■ **WORK REQUEST**
In this exercise, return each entry exactly as given.

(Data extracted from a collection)
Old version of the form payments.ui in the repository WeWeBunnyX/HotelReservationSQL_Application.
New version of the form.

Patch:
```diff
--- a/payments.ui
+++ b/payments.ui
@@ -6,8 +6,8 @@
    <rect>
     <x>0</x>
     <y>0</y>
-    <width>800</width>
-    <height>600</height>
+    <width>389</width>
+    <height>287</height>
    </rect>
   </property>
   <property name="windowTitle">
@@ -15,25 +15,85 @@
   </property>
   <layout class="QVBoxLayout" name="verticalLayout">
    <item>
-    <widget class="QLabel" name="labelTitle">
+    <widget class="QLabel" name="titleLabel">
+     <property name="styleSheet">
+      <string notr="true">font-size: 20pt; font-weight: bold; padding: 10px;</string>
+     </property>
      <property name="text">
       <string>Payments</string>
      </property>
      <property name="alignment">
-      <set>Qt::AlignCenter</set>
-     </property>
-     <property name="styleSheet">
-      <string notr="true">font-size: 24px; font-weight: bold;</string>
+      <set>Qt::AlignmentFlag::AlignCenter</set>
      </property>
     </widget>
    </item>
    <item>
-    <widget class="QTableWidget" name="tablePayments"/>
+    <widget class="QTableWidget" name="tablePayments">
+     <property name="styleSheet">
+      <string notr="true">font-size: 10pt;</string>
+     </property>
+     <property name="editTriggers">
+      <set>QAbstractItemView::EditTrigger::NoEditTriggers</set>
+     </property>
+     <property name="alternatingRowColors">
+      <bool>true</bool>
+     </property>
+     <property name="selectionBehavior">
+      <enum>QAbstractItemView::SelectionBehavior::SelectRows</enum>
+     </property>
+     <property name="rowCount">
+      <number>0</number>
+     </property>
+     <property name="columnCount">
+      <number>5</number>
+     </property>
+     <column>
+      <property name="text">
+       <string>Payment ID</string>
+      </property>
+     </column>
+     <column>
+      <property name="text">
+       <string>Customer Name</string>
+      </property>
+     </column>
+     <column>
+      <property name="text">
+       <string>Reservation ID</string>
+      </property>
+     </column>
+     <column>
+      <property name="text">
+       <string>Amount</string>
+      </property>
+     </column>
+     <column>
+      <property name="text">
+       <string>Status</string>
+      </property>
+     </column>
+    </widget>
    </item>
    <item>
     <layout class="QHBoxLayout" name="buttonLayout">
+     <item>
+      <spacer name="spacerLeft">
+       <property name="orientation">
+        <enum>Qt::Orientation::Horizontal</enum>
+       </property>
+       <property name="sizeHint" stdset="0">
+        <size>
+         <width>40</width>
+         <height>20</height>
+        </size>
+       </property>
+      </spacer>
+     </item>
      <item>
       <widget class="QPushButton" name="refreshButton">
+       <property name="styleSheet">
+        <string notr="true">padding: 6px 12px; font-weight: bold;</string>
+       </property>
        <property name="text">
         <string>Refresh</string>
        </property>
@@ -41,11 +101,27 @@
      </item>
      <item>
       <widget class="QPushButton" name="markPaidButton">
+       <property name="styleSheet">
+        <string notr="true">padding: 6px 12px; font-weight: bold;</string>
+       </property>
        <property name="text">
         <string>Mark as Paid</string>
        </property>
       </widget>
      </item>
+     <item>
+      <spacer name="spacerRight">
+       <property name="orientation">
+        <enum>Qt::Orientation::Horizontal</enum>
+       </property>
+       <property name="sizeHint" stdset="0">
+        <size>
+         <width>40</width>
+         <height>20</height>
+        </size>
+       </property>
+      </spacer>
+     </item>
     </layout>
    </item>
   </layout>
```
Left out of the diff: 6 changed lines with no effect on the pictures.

■ **EXPECTED ANSWER**
Old version of the form payments.ui in the repository WeWeBunnyX/HotelReservationSQL_Application.
New version of the form.

Patch:
```diff
--- a/payments.ui
+++ b/payments.ui
@@ -6,8 +6,8 @@
    <rect>
     <x>0</x>
     <y>0</y>
-    <width>800</width>
-    <height>600</height>
+    <width>389</width>
+    <height>287</height>
    </rect>
   </property>
   <property name="windowTitle">
@@ -15,25 +15,85 @@
   </property>
   <layout class="QVBoxLayout" name="verticalLayout">
    <item>
-    <widget class="QLabel" name="labelTitle">
+    <widget class="QLabel" name="titleLabel">
+     <property name="styleSheet">
+      <string notr="true">font-size: 20pt; font-weight: bold; padding: 10px;</string>
+     </property>
      <property name="text">
       <string>Payments</string>
      </property>
      <property name="alignment">
-      <set>Qt::AlignCenter</set>
-     </property>
-     <property name="styleSheet">
-      <string notr="true">font-size: 24px; font-weight: bold;</string>
+      <set>Qt::AlignmentFlag::AlignCenter</set>
      </property>
     </widget>
    </item>
    <item>
-    <widget class="QTableWidget" name="tablePayments"/>
+    <widget class="QTableWidget" name="tablePayments">
+     <property name="styleSheet">
+      <string notr="true">font-size: 10pt;</string>
+     </property>
+     <property name="editTriggers">
+      <set>QAbstractItemView::EditTrigger::NoEditTriggers</set>
+     </property>
+     <property name="alternatingRowColors">
+      <bool>true</bool>
+     </property>
+     <property name="selectionBehavior">
+      <enum>QAbstractItemView::SelectionBehavior::SelectRows</enum>
+     </property>
+     <property name="rowCount">
+      <number>0</number>
+     </property>
+     <property name="columnCount">
+      <number>5</number>
+     </property>
+     <column>
+      <property name="text">
+       <string>Payment ID</string>
+      </property>
+     </column>
+     <column>
+      <property name="text">
+       <string>Customer Name</string>
+      </property>
+     </column>
+     <column>
+      <property name="text">
+       <string>Reservation ID</string>
+      </property>
+     </column>
+     <column>
+      <property name="text">
+       <string>Amount</string>
+      </property>
+     </column>
+     <column>
+      <property name="text">
+       <string>Status</string>
+      </property>
+     </column>
+    </widget>
    </item>
    <item>
     <layout class="QHBoxLayout" name="buttonLayout">
+     <item>
+      <spacer name="spacerLeft">
+       <property name="orientation">
+        <enum>Qt::Orientation::Horizontal</enum>
+       </property>
+       <property name="sizeHint" stdset="0">
+        <size>
+         <width>40</width>
+         <height>20</height>
+        </size>
+       </property>
+      </spacer>
+     </item>
      <item>
       <widget class="QPushButton" name="refreshButton">
+       <property name="styleSheet">
+        <string notr="true">padding: 6px 12px; font-weight: bold;</string>
+       </property>
        <property name="text">
         <string>Refresh</string>
        </property>
@@ -41,11 +101,27 @@
      </item>
      <item>
       <widget class="QPushButton" name="markPaidButton">
+       <property name="styleSheet">
+        <string notr="true">padding: 6px 12px; font-weight: bold;</string>
+       </property>
        <property name="text">
         <string>Mark as Paid</string>
        </property>
       </widget>
      </item>
+     <item>
+      <spacer name="spacerRight">
+       <property name="orientation">
+        <enum>Qt::Orientation::Horizontal</enum>
+       </property>
+       <property name="sizeHint" stdset="0">
+        <size>
+         <width>40</width>
+         <height>20</height>
+        </size>
+       </property>
+      </spacer>
+     </item>
     </layout>
    </item>
   </layout>
```
Left out of the diff: 6 changed lines with no effect on the pictures.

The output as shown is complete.